This semester I chose to take a class at OU called Body Image vs. Reality because I am very interested in women’s issues. I have worked closely with middle school and high school girls. This past summer I worked as a counselor at the Oklahoma Baptist Girls Home. Many of the girls there struggled with self-esteem issues and trying to look “perfect.” As a young girl and cheerleader, I also struggled with these same things. One of my goals this summer was to encourage the girls to be comfortable with who they are. We constantly told the girls God created them just how they are for a specific purpose. That He made each one of us unique and we can be happy with ourselves just the way we are.
“For you created my inmost being; you knit me together in my mother’s womb. I praise you because I am fearfully and wonderfully made; your works are wonderful, I know that full well.” Psalm 139:13-14
I have a younger sister who is five in kindergarten. She always wants to wear a ton of make-up, especially hot pink lipstick, because she tells me it makes her pretty. At five she believes she has to wear make-up to feel pretty. My mom and I constantly try to tell her she is beautiful without make-up that she can wear a little if she likes it, but make-up is not what makes her pretty. Hopefully one day she will truly believe she is a beautiful person regardless of outward appearance.
Also being a journalism student, I love keeping up with the media – entertainment, broadcast news, newspapers and advertising. I LOVE ‘Gossip Girl’ and have recently fallen in love with the ‘Sisterhood of the Traveling Pants’ book series. Women are constantly being told how to look, act and feel. After taking History of Journalism last semester, I saw the huge impact the media and entertainment industry has – and I will one day have – on people. That power is amazing, but can also be very scary. It is also sad how many women have this idea that there is something wrong with the way they look because they don’t fit the standards on billboards or in magazines.
As a writer, I want to have a positive impact on young women. After reading a few essays in our book “Body Outlaws” I was very inspired. In a way I have been a body outlaw for several years now, I just wasn’t able to label myself as one until I read this book. (A body outlaw is someone who does not follow the status quo, but chooses to love themselves just the way they are) An outlaw is what I wanted to be for the girls this summer, it is what I want to be for my five year old sister already buying into these false ideas, and an outlaw is what I want to be for the girls and other people in the future that I am able to impact with my writing.

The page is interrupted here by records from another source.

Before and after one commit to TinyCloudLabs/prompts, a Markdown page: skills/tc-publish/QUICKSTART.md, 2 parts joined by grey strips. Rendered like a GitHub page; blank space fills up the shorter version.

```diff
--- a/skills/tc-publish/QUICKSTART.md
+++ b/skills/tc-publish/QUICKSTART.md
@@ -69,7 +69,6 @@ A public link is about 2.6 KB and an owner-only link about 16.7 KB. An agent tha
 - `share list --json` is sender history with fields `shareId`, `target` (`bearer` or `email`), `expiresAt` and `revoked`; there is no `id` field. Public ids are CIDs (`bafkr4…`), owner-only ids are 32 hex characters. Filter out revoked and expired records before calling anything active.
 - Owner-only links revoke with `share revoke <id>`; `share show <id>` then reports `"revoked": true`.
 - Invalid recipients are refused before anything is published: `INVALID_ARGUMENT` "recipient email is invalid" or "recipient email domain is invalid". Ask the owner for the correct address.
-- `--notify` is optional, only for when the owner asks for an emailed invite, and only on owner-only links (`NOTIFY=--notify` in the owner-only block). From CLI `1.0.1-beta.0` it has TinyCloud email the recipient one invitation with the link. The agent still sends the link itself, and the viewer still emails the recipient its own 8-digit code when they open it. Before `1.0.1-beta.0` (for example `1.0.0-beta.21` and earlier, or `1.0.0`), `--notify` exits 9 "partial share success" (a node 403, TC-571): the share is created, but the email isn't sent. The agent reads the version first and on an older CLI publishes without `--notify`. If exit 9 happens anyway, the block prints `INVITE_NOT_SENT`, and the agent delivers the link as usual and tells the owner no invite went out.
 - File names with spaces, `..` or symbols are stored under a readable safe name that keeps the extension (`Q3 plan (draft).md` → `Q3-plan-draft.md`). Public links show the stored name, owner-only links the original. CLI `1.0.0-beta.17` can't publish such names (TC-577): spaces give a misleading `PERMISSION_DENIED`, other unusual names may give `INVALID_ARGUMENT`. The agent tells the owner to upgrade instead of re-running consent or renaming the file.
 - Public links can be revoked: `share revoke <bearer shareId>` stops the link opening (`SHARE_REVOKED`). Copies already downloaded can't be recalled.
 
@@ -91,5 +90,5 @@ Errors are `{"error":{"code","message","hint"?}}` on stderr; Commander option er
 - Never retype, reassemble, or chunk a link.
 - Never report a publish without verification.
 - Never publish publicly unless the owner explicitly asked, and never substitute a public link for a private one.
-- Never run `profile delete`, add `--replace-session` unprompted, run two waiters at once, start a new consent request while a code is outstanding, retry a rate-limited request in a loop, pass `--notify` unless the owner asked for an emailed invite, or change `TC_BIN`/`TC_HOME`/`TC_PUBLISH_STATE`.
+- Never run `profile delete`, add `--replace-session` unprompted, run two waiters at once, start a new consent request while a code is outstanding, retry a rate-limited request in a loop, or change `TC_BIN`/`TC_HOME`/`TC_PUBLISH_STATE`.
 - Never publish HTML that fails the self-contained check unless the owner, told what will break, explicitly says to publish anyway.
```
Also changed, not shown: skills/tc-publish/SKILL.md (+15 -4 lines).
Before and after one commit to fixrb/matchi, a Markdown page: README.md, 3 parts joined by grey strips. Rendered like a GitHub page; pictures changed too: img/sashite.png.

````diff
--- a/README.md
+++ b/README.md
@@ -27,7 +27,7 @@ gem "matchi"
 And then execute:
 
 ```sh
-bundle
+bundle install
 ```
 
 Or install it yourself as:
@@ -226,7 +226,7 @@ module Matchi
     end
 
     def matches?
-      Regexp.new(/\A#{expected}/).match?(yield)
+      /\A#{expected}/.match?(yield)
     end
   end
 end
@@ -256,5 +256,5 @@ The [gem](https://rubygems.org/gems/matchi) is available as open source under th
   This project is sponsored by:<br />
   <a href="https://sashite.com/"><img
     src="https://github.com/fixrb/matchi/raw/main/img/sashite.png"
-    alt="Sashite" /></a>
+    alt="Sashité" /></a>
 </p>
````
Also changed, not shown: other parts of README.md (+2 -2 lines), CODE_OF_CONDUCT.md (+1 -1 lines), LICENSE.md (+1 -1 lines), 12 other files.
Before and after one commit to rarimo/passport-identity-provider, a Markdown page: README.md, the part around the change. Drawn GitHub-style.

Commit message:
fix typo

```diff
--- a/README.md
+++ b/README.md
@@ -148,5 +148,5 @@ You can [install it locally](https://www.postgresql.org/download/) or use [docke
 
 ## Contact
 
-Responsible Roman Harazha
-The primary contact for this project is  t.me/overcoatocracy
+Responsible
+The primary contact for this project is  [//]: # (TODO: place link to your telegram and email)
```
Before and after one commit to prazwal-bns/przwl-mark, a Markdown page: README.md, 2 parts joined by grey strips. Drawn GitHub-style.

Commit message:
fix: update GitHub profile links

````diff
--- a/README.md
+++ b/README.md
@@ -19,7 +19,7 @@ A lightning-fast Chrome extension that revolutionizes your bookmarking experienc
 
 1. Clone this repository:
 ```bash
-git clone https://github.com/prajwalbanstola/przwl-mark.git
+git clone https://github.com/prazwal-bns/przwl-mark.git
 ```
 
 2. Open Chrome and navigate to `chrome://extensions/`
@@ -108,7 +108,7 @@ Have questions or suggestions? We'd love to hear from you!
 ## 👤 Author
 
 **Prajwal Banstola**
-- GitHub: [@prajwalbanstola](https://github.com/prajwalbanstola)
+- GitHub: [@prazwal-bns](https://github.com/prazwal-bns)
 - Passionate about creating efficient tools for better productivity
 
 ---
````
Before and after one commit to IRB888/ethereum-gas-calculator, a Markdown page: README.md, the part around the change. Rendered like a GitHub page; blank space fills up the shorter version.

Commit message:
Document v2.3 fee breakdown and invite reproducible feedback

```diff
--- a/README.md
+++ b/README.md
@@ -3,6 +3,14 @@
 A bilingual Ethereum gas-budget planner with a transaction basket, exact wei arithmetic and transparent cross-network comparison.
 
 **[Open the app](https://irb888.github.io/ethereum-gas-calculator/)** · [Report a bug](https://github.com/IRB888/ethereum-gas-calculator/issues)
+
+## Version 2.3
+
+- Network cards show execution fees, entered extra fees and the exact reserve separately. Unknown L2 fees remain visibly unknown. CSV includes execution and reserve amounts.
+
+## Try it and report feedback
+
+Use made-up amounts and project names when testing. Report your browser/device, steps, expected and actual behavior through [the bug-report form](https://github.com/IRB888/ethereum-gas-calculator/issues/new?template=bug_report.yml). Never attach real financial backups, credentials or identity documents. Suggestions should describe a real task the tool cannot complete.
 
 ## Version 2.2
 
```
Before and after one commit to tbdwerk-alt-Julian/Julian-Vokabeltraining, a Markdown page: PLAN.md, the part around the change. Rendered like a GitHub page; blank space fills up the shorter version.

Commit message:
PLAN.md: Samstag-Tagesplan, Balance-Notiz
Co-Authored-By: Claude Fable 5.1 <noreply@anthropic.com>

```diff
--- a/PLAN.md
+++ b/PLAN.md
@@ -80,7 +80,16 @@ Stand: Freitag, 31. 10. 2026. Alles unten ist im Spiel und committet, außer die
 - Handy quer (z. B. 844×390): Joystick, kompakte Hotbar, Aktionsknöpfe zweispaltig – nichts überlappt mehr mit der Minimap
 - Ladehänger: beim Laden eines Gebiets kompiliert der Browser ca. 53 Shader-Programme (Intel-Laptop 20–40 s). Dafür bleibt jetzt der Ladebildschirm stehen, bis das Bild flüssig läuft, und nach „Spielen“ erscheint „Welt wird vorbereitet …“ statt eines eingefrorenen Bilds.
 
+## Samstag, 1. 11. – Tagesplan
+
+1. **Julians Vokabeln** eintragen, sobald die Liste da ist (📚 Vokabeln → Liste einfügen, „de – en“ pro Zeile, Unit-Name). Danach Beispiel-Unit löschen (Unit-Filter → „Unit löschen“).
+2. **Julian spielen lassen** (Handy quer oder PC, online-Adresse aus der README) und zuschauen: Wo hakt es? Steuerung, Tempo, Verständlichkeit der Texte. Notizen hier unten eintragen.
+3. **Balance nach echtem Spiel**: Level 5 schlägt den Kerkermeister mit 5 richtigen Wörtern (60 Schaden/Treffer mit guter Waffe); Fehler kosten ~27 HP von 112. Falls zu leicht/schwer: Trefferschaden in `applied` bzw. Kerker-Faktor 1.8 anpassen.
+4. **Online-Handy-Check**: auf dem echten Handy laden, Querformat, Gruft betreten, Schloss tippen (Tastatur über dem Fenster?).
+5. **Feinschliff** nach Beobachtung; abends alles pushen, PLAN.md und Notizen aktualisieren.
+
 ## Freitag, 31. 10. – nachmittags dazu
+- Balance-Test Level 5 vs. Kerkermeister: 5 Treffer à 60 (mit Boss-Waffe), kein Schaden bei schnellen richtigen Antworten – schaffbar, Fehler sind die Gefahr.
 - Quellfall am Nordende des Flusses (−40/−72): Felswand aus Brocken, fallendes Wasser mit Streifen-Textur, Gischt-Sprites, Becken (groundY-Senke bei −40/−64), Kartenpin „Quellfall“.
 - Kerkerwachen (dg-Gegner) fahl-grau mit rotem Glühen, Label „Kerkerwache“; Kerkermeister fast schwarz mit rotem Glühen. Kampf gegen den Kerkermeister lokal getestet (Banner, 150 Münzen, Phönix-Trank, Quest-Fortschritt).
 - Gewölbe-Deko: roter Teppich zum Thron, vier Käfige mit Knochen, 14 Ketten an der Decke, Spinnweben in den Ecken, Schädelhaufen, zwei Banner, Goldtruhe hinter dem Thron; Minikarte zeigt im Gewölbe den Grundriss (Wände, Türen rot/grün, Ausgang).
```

I am comfortable with myself just the way I am, but it has taken a very long time to get to here. It is very liberating to realize you are allowed to be comfortable with yourself just the way you are.